Action item: Your answer should show every line of the material below that includes "Jumping".

Material provided:

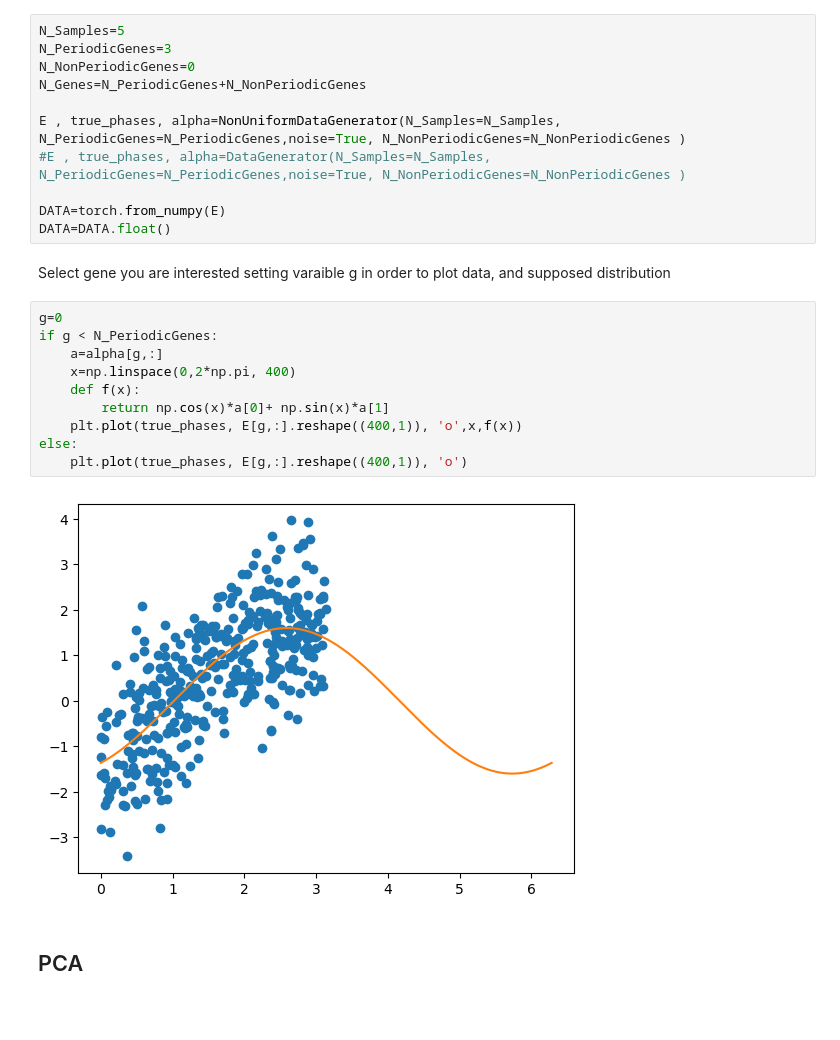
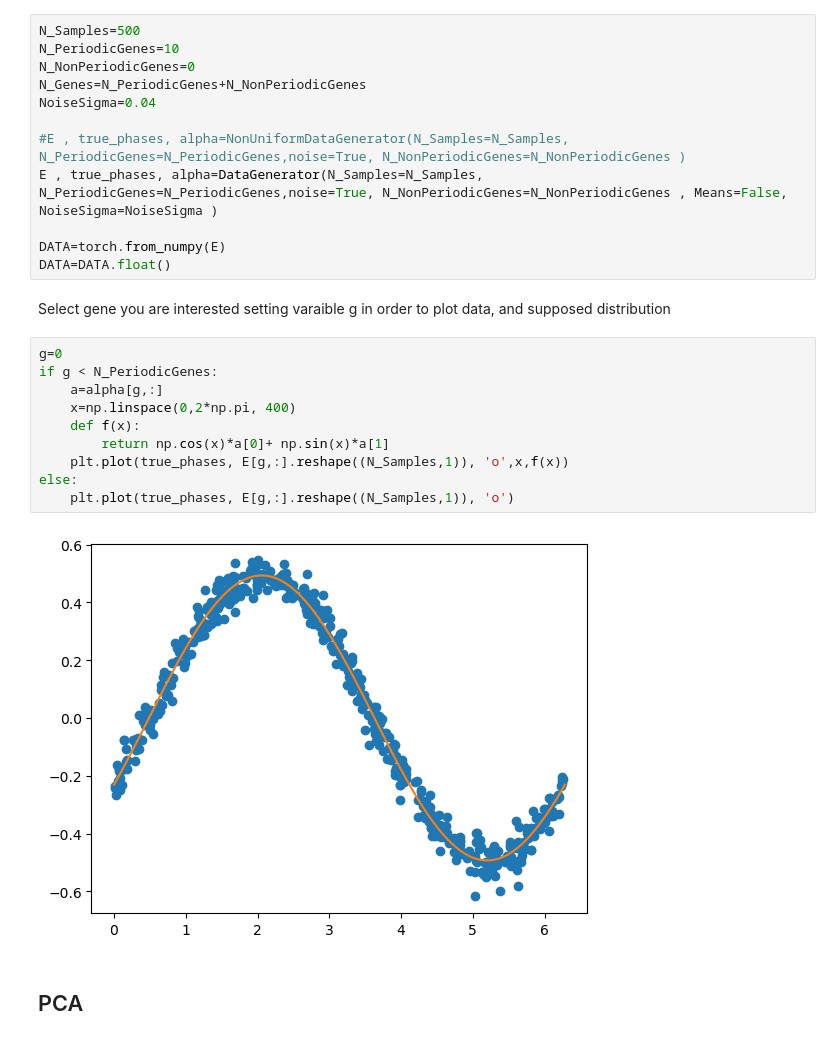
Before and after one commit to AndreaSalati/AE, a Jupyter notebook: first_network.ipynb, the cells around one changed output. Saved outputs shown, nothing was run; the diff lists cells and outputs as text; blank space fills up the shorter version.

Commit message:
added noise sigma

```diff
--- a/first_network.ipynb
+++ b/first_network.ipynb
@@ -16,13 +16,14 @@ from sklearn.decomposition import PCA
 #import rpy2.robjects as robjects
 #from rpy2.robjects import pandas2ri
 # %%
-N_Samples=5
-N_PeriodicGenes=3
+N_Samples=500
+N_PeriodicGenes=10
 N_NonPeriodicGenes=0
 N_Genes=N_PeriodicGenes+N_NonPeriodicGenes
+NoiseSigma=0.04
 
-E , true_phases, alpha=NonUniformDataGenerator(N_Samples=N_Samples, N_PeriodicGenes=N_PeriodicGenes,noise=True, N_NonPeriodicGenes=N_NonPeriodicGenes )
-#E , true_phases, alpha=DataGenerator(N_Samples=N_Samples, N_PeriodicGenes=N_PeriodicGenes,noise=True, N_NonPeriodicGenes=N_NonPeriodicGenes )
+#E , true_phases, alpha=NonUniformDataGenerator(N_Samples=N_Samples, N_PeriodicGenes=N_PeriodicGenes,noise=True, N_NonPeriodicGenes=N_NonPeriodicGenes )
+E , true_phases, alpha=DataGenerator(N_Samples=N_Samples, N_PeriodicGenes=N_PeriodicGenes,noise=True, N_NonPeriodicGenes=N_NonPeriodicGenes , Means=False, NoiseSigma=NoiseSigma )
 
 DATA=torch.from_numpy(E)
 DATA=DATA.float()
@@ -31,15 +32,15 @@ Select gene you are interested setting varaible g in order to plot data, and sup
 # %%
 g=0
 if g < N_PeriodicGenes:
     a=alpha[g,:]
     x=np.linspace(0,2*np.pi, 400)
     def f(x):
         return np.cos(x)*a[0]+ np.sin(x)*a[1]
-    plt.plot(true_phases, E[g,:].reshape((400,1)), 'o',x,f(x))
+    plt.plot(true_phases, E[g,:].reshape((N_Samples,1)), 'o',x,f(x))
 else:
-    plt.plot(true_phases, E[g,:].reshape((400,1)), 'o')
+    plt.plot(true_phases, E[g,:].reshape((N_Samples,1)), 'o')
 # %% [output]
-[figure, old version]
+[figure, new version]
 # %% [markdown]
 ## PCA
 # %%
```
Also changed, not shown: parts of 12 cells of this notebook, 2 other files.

---

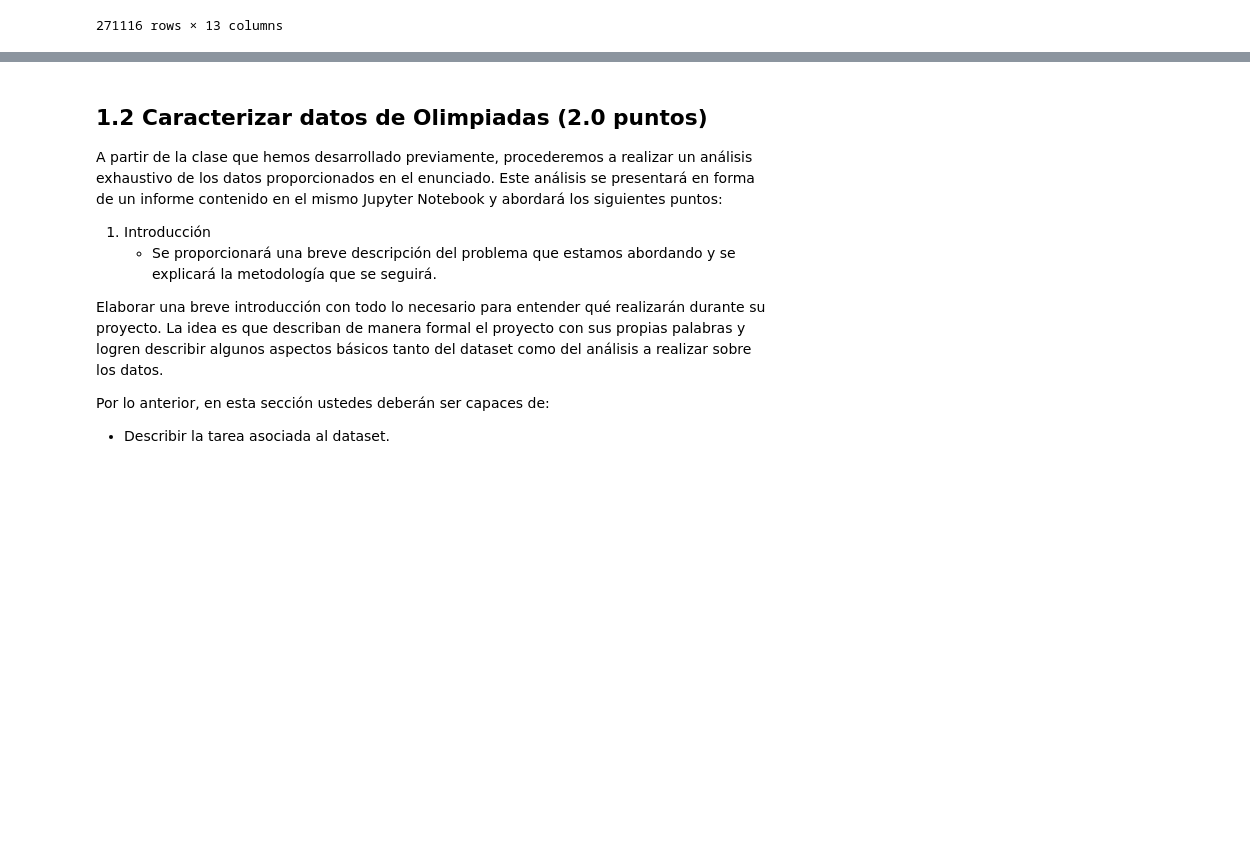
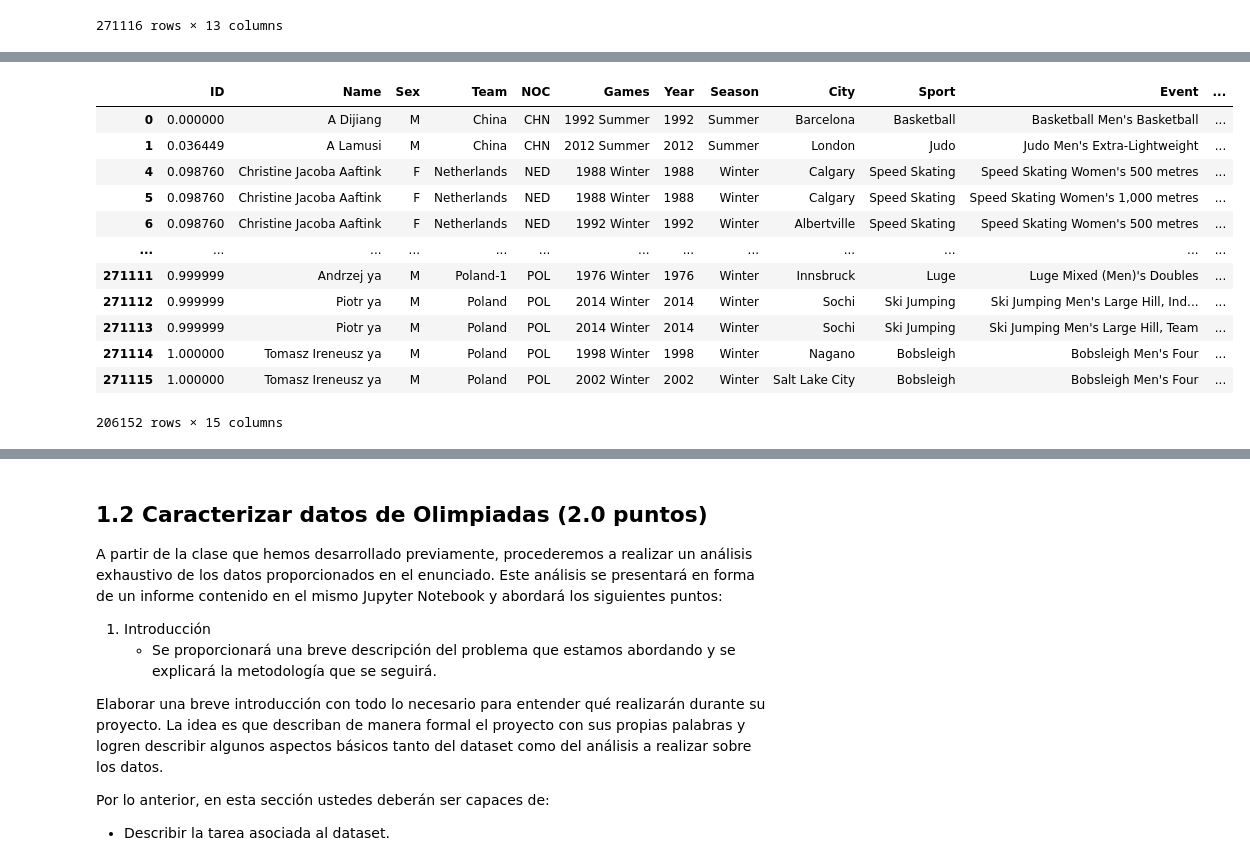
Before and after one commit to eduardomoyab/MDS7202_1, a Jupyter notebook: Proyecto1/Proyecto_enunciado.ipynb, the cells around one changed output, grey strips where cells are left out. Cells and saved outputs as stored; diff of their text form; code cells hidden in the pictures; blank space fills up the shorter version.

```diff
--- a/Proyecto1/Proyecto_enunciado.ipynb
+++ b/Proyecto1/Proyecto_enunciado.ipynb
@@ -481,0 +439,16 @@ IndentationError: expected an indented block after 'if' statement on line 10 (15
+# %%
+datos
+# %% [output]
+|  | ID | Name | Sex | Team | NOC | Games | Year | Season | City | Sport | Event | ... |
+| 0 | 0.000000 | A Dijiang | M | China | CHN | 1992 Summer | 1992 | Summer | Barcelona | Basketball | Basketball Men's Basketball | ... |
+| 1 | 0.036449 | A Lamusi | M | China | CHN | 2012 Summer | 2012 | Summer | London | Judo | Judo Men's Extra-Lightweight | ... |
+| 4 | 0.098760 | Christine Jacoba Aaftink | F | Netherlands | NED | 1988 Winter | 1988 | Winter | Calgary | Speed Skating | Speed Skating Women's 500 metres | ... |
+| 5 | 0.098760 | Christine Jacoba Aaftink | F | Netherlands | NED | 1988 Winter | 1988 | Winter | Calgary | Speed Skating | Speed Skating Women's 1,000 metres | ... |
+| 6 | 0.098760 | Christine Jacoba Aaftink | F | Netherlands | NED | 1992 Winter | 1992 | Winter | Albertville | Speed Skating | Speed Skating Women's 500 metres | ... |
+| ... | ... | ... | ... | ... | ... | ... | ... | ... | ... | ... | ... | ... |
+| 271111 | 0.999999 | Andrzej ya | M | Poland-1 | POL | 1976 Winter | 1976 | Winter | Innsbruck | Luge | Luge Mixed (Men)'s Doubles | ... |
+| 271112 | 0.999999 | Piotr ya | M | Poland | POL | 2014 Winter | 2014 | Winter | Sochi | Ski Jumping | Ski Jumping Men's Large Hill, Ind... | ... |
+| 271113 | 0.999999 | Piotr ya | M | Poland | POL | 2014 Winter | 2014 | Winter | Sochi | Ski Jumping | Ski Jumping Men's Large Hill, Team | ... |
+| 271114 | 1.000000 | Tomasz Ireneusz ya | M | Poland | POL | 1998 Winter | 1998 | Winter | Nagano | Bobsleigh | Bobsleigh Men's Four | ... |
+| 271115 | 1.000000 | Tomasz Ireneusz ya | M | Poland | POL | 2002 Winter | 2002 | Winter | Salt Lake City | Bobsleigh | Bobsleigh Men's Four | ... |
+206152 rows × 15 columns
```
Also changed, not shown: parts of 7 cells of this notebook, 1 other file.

Solution for this exercise:
+| 271112 | 0.999999 | Piotr ya | M | Poland | POL | 2014 Winter | 2014 | Winter | Sochi | Ski Jumping | Ski Jumping Men's Large Hill, Ind... | ... |
+| 271113 | 0.999999 | Piotr ya | M | Poland | POL | 2014 Winter | 2014 | Winter | Sochi | Ski Jumping | Ski Jumping Men's Large Hill, Team | ... |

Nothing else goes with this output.